Bitcoin market Watch
After two years of lackluster returns, the price of a single coin soared more than 100% this year — putting bitcoin on track for its best annual performance since 2013. A wave of exuberance carried bitcoin from around $90 in January of that year to an all-time high of $1, 242.
Bitcoin’s market capitalization sailed past $14.5 billion as the price of a single coin traded as high as $913 a coin on Friday, according to Coin Market Cap, as its market capitalization to sail past the $14 billion mark, eclipsing the market value of, say, Twitter Inc.
Bitcoin analysts attribute this year’s advance to several factors: increasing adoption of bitcoin among professional investors, improving market fundamentals and a perception that the world’s largest economies are growing increasingly unstable.
“You’re talking about the eurozone fracturing, you’re talking about the Chinese yuan devaluation, you’re talking about Trump’s curveballs, ” said Charles Hayter, founder and CEO of CryptoCompare, a company engaged in bitcoin data and analytics.
The shift in bitcoin’s valuation is only part of the story.
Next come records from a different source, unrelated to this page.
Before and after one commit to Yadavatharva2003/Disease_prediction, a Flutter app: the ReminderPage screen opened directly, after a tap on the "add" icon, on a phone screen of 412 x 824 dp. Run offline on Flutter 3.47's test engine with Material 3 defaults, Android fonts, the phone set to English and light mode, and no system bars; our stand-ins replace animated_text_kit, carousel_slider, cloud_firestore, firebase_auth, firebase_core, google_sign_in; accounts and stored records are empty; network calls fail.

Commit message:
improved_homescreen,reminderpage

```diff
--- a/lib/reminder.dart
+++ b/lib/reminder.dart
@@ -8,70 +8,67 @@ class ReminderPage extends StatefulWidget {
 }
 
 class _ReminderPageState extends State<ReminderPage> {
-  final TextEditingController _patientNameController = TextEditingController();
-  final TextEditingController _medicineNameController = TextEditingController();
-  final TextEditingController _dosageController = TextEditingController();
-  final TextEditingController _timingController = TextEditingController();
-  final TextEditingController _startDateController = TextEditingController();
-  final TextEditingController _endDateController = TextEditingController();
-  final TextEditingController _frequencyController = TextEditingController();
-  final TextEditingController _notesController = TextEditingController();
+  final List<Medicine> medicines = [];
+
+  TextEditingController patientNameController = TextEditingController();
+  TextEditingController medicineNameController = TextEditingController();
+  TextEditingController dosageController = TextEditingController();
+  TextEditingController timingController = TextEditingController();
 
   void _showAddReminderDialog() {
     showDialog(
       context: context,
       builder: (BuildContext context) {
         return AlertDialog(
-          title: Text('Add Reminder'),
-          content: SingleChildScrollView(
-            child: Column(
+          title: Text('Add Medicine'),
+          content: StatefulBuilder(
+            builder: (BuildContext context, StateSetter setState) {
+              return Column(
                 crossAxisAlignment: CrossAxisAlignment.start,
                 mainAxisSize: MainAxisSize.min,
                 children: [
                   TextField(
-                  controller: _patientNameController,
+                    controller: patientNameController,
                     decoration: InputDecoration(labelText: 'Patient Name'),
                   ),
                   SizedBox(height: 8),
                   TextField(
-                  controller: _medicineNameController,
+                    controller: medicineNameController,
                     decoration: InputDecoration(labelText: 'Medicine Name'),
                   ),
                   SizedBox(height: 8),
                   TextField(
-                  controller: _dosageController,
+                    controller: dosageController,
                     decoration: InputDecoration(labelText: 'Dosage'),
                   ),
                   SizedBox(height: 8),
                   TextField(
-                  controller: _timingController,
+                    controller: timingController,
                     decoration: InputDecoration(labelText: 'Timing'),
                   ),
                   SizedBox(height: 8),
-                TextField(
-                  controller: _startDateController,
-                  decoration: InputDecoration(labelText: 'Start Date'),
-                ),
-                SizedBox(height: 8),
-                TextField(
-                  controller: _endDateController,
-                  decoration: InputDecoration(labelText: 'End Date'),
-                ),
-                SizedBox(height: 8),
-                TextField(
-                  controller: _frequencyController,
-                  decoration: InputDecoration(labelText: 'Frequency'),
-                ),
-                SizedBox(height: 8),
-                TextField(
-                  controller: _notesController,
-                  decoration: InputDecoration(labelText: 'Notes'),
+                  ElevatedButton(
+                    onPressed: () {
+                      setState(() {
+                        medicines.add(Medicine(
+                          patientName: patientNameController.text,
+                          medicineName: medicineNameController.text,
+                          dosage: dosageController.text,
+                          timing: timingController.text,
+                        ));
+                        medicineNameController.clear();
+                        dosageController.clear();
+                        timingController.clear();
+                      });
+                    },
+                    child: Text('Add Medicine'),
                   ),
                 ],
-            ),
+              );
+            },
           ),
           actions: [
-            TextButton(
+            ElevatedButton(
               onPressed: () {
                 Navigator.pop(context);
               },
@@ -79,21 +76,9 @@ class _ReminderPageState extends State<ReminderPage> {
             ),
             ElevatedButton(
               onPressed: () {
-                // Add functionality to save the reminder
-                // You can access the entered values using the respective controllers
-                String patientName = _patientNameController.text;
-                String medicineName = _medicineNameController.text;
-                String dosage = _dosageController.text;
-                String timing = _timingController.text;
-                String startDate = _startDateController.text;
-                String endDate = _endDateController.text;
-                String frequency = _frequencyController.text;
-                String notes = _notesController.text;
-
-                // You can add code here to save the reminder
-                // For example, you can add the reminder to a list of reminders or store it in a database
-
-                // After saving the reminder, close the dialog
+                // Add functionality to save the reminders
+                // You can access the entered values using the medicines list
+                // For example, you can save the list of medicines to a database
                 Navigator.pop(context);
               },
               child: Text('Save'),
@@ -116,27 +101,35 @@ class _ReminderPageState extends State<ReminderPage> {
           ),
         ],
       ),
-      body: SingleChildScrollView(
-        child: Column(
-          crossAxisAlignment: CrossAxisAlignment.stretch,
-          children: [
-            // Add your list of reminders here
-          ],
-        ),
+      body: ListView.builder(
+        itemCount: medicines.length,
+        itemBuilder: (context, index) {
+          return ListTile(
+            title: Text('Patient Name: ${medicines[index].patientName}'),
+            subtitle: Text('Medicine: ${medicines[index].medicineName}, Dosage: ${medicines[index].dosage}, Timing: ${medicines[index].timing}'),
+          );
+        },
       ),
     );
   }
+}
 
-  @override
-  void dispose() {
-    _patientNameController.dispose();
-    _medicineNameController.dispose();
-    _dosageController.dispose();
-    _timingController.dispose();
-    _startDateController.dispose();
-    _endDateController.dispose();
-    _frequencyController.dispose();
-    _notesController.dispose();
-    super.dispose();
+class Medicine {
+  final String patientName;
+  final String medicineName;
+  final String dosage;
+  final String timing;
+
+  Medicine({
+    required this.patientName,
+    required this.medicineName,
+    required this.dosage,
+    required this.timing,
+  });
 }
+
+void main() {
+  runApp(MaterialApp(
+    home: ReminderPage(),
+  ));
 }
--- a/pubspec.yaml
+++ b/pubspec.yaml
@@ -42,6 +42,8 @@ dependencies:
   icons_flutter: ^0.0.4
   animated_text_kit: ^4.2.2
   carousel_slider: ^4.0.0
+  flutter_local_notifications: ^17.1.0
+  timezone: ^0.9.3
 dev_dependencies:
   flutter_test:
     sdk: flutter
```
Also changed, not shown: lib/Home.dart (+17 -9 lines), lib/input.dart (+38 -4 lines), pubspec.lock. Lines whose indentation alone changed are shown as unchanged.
Trading volume has also increased dramatically in 2016, peaking at more than $330 million a day over the summer. Finally, the bitcoin market is liquid enough to allow professional traders to enter and exit positions without losing their shirt, as Hayter put it.
In September 2015, the U.S. Commodity Futures Trading Commission declared bitcoin and other digital currencies to be commodities falling under its purview. By this standard, bitcoin has been the best performer in its asset class, surpassing coffee (up 9.6%), soybeans (15%), crude oil (43.1%) and gold (6.7%).
On a percentage basis, a few other cryptocurrencies may have outperformed bitcoin, but their extremely low valuations mean they’re largely irrelevant to the global investing community. One example is Ethereum, the world’s second-largest cryptocurrency. In January, a single ether token was worth $1. Now, it’s worth $7. Its price peaked above $20.
Investors who’ve held on to bitcoin since the price collapsed in 2014 should be thanking the Chinese government. Trading volume on Chinese cryptocurrency exchanges outpaced volume in the U.S. by several orders of magnitude, Hayter said, signifying a massive increase in demand among Chinese investors.
The sharp decline in the value of the Chinese yuan, also known as the renminbi, has been widely credited for this surge. China’s central bank has tried to slow the currency’s decline by liquidating some of its foreign currency reserves, but still the dollar has risen more than 7% to about 7 yuan — the Chinese currency’s weakest level since 2008.
However, whether this demand is sustainable is unclear. Until recently, Chinese authorities had grudgingly tolerated bitcoin, but that could soon change: In November, Bloomberg reported that the Chinese government is exploring ways to stop citizens from using the digital currency to bypass the country’s stringent capital controls.
Institutional investors warm to bitcoin
Slowly but surely, institutional investors are warming to bitcoin.
Over the past year, the Bitcoin Investment Trust GBTC, +3.29% , an investment vehicle launched in 2013 by Grayscale, a subsidiary of the Digital Currency Group Co., has seen its assets under management more than double, from $60 million on Dec. 31, 2015, to $139.5 million as of Wednesday.